okay so you know how Bandelettes are a thing now to prevent thigh chafing? I have a pair but I think I am unique in my friend group that I don’t like them, they are a weird sensation on my legs and I’m worried they’ll fall off and they smell like new and I fear change. So what I’m doing this summer to not die when I wear dresses is: cutoff leggings shorts. lorts.
not like, fancy Modcloth leggings — this is the eight dollar Walmart shit I mostly wear under skirts in the fall when I don’t feel like committing to pants. you can even do it with old leggings whose thighs you’ve wrecked, if you want to put in a little more effort.
here are your leggings. they are boring and useless in June.
here is where you are going to HACK OFF HALF OF YOUR LEGGINGS. where you cut depends on how short your skirts are and how much thigh you need to protect — I cut mine a couple inches above the knee, since I never wear anything shorter than knee-length anyway, but put on your leggings and make a mark at the length you will want your LORTS, then take them off to cut.

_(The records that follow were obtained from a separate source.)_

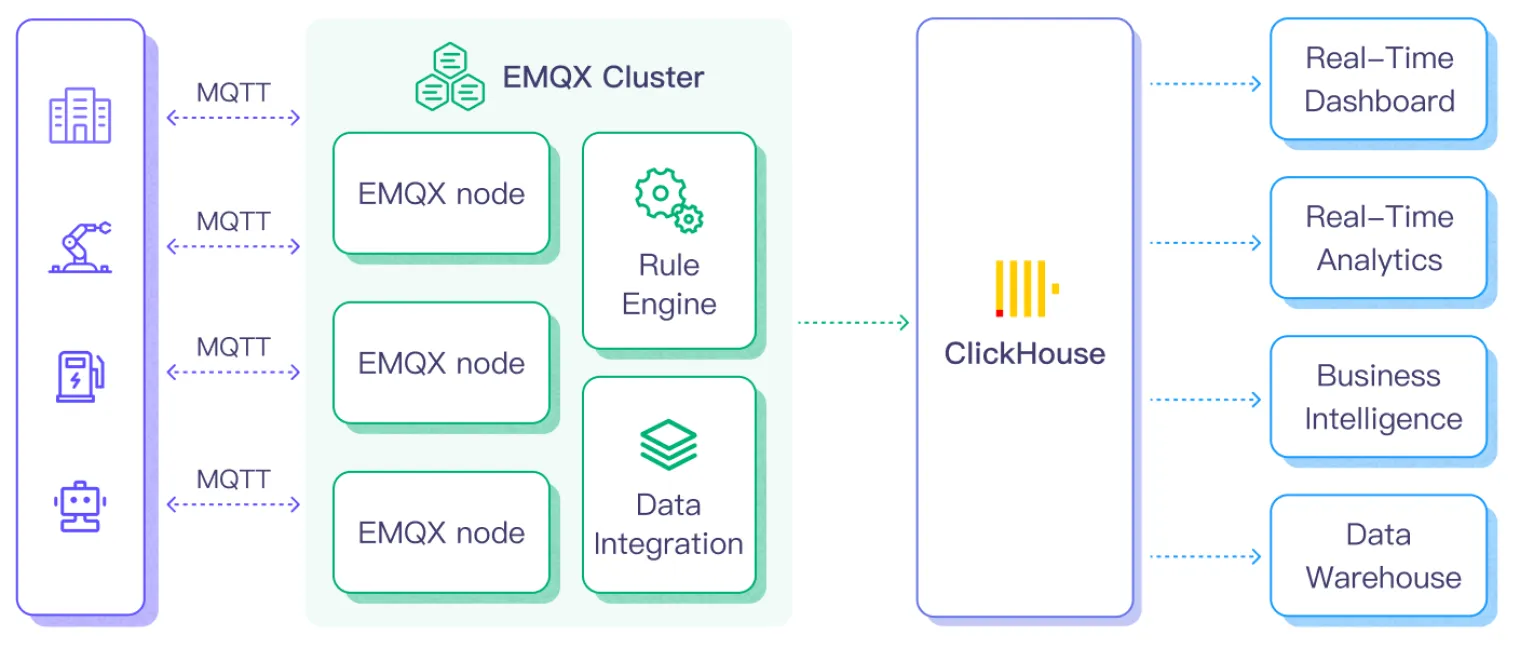
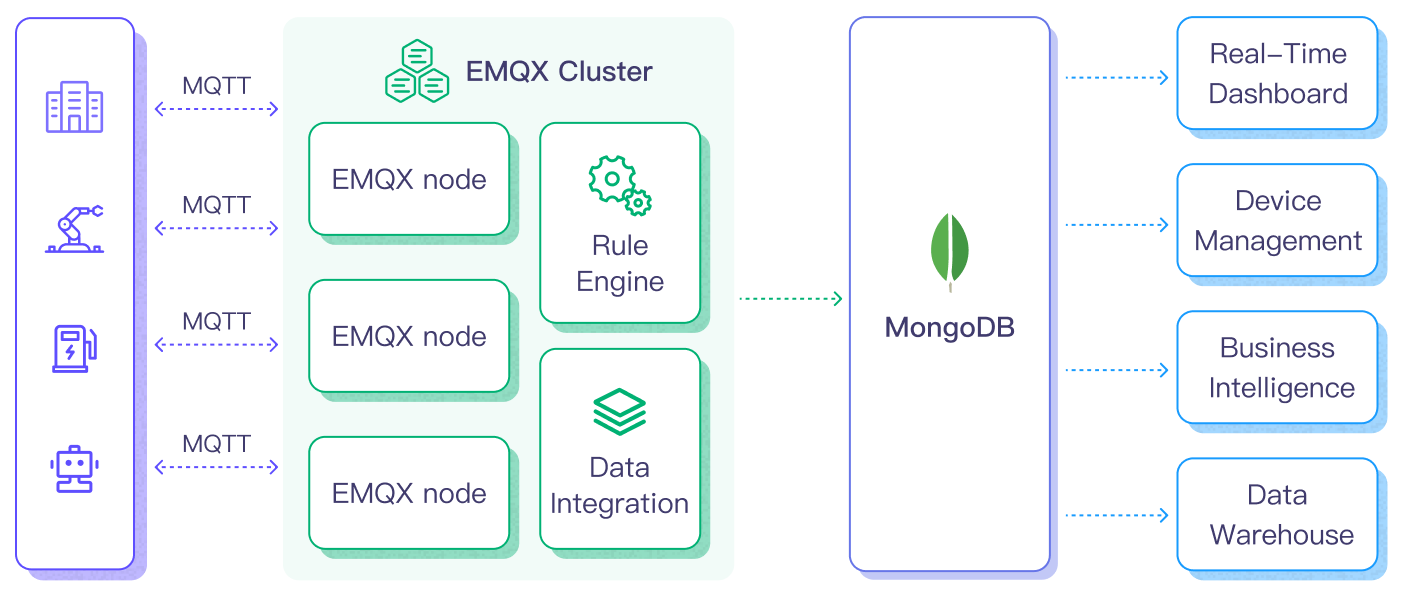
Editorial updates

diff --git a/en_US/data-integration/data-bridge-mongodb.md b/en_US/data-integration/data-bridge-mongodb.md
@@ -12,7 +12,7 @@ MongoDB, a leading NoSQL database, is renowned for its flexibility in schema des
 
 MongoDB data integration is an out-of-the-box feature in EMQX designed to bridge the gap between MQTT-based IoT data and MongoDB's powerful data storage capabilities. With a built-in [rule engine](https://docs.emqx.com/en/enterprise/v5.1/data-integration/rules.html) component, the integration simplifies the process of ingesting data from EMQX to MongoDB for storage and management, eliminating the need for complex coding.
 
-The diagram below illustrates a typical architecture of data integration between EMQX and MongDB. <!-- This image needs to be modified to represent MongoDB -->
+The diagram below illustrates a typical architecture of data integration between EMQX and MongoDB. 
 
 <img src="./assets/mongdb_bridge_architecture.png" alt="mongdb_bridge_architecture" style="zoom:67%;" />
 
@@ -29,6 +29,8 @@ By using this integrated system, businesses in sectors like power and energy can
 ## Features and Benefits
 
 The data integration with MongoDB offers a range of features and benefits tailored to ensure effective data handling and storage:
+
+{% emqxee %}
 
 - **Streamlined IoT Data Management**
 
@@ -66,7 +68,45 @@ The data integration with MongoDB offers a range of features and benefits tailor
 
   The bridge is compatible with and supports the latest versions of MongoDB, ensuring users benefit from the newest features, optimizations, and security updates offered by the database platform.
 
+{% endemqxee %}
+
 {% emqxce %}
+
+- **Streamlined IoT Data Management**
+
+  You can ingest, store, process, and analyze your IoT data all in one place, eliminating the need for complicated integrations and tedious data migrations. Say goodbye to data silos and hello to a unified view of your IoT data.
+  
+- **Real-time Data Processing**
+
+  EMQX is built for handling real-time data streams, ensuring efficient and reliable data transmission from source systems to MongoDB. It enables organizations to capture and analyze data in real-time, making it ideal for use cases requiring immediate insights and actions.
+
+- **Flexible MongoDB Connection Options**
+
+  Whether you operate with a single MongoDB instance or leverage the robustness of a replica set, the bridge offers native support to connect with both configurations, providing businesses with the flexibility to adapt as per their infrastructure needs.
+
+- **High Performance and Scalability**
+
+  EMQX's distributed architecture and MongoDB's columnar storage format enable seamless scalability as data volumes increase. This ensures consistent performance and responsiveness, even with large datasets. As your IoT deployments grow, your data storage capabilities can scale with ease.
+
+- **Flexible Data Transformation**
+
+  EMQX provides a powerful SQL-based Rule Engine, allowing organizations to pre-process data before storing it in MongoDB. It supports various data transformation mechanisms, such as filtering, routing, aggregation, and enrichment, enabling organizations to shape the data according to their needs.
+
+- **NoSQL**
+
+  MongoDB's schema-less architecture ensures that diverse MQTT message structures can be easily stored without the need for rigid schemas, accommodating the dynamic nature of IoT data.
+
+- **Reliable Data Storage**
+
+  Once the EMQX rule engine processes and routes the message, it is stored in MongoDB with the platform's proven reliability, ensuring data integrity and consistent availability.
+
+- **Operational Metrics and Advanced Analytics**
+
+  Glean insights from metrics such as the total message count, egress traffic rate, and more. These metrics, combined with MongoDB's powerful querying, can be utilized to monitor, analyze, and optimize the data flow, empowering users to gain valuable insights from IoT data, enabling predictive analytics, anomaly detection, and more.
+
+- **Latest MongoDB Version Support**
+
+  The bridge is compatible with and supports the latest versions of MongoDB, ensuring users benefit from the newest features, optimizations, and security updates offered by the database platform.
 
 - **Cost-Effective**
 

diff --git a/en_US/data-integration/data-bridge-kafka.md b/en_US/data-integration/data-bridge-kafka.md
@@ -6,7 +6,7 @@ The Kafka data integration is an EMQX Enterprise Edition feature. EMQX Enterpris
 :::
 {% endemqxce %}
 
-[Apache Kafka](https://kafka.apache.org/) is a widely used open-source distributed event streaming platform that can handle the real-time transfer of data streams between applications and systems. In the IoT realm, data generated from devices and applications are transmitted using the lightweight MQTT protocol. EMQX’s integration with Kafka/[Confluent](https://www.confluent.io/) enables users to stream MQTT data seamlessly into or from Kafka. MQTT data streams are ingested into Kafka topics, ensuring real-time processing, storage, and analytics. Conversely, Kafka topics data can be consumed by MQTT devices, enabling timely actions. 
+[Apache Kafka](https://kafka.apache.org/) is a widely used open-source distributed event streaming platform that can handle the real-time transfer of data streams between applications and systems. However, Kafka is not built for edge IoT communication and Kafka clients require a stable network connection and more hardware resources. In the IoT realm, data generated from devices and applications are transmitted using the lightweight MQTT protocol. EMQX’s integration with Kafka/[Confluent](https://www.confluent.io/) enables users to stream MQTT data seamlessly into or from Kafka. MQTT data streams are ingested into Kafka topics, ensuring real-time processing, storage, and analytics. Conversely, Kafka topics data can be consumed by MQTT devices, enabling timely actions. 
 
 <img src="./assets/kafka_bridge.jpg" alt="kafka_bridge" style="zoom:67%;" />
 
@@ -57,7 +57,9 @@ The data integration with Apache Kafka brings the following features and benefit
 - **Payload transformation**: Message payload can be processed by the defined SQL rules during the transmission. For example, payloads containing some real-time metrics such as total message count, successful/failed delivery count, and message rate can go through data extraction, filtering, enrichment, and transformation before the messages are ingested into Kafka.
 - **Effective topic mapping:** Numerous IoT business topics can be mapped into Kakfa topics by the configured kafka data bridge. EMQX supports the MQTT user property mapping to Kafka headers and adopts various flexible topic mapping methods, including one-to-one, one-to-many, many-to-many, and also includes support for MQTT topic filters (wildcards).
 - **Flexible partition selection strategy**: Supports forwarding messages to the same Kafka partition based on MQTT topics or clients.
-- **Processing capabilities in high-throughput situations:** EMQX Kafka producer supports synchronous/asynchronous writing modes, enabling flexible balancing between latency and throughput according to different scenarios.
+- **Processing capabilities in high-throughput situations**: EMQX Kafka producer supports both synchronous and asynchronous writing modes, allowing you to differentiate between real-time priority and performance priority for data writing strategies and enabling flexible balancing between latency and throughput according to different scenarios.
+- **Runtime metrics**: Supports viewing runtime metrics for each data bridge, such as total messages, success/failure counts, current rate, etc.
+- **Dynamic configuration**: You can dynamically configure data bridges in the Dashboard or configuration file.
 
 These features enhance the integration capabilities and flexibility that help you establish an effective and robust IoT platform architecture. Your increasing volumes of IoT data can be transmitted under stable network connections and can be further stored and managed effectively.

here you have your lorts. BUT WAIT — THERE’S MORE
I said you can do this with your old wrecked leggings too, right? RIGHT
(fig. a: Damage My Thighs Do)
the calf pieces you hacked off? KEEP THEM
CUT THEM AT THE SEAM
MEASURE THE INNER THIGH AREA AND CUT A PATCH AND SEW IT ON AT THE JUNK SEAM & SIDES
don’t use thread lighter than the cloth colour because it’ll show up, if you have a sewing machine it will make it way faster but I did a pair like this by hand in a couple hours. small neat stitches!
if you do this with a new pair of leggings then keep the calf pieces anyway because you will eventually need to repair them. unless you are a big spender and can just go mutilate another eight dollars at Walmart??
I’ve only hemmed one pair, because my leggings are made of fabric that rolls up a little instead of unraveling, so it looks perfectly respectable anyway.
and now you are fashion-forward and totally able to walk somewhere in your cute summer dress without Thigh Death or being worried about your cute flippy skirt doing its cute flippy thing in a light breeze:
thanks, lorts. lanks.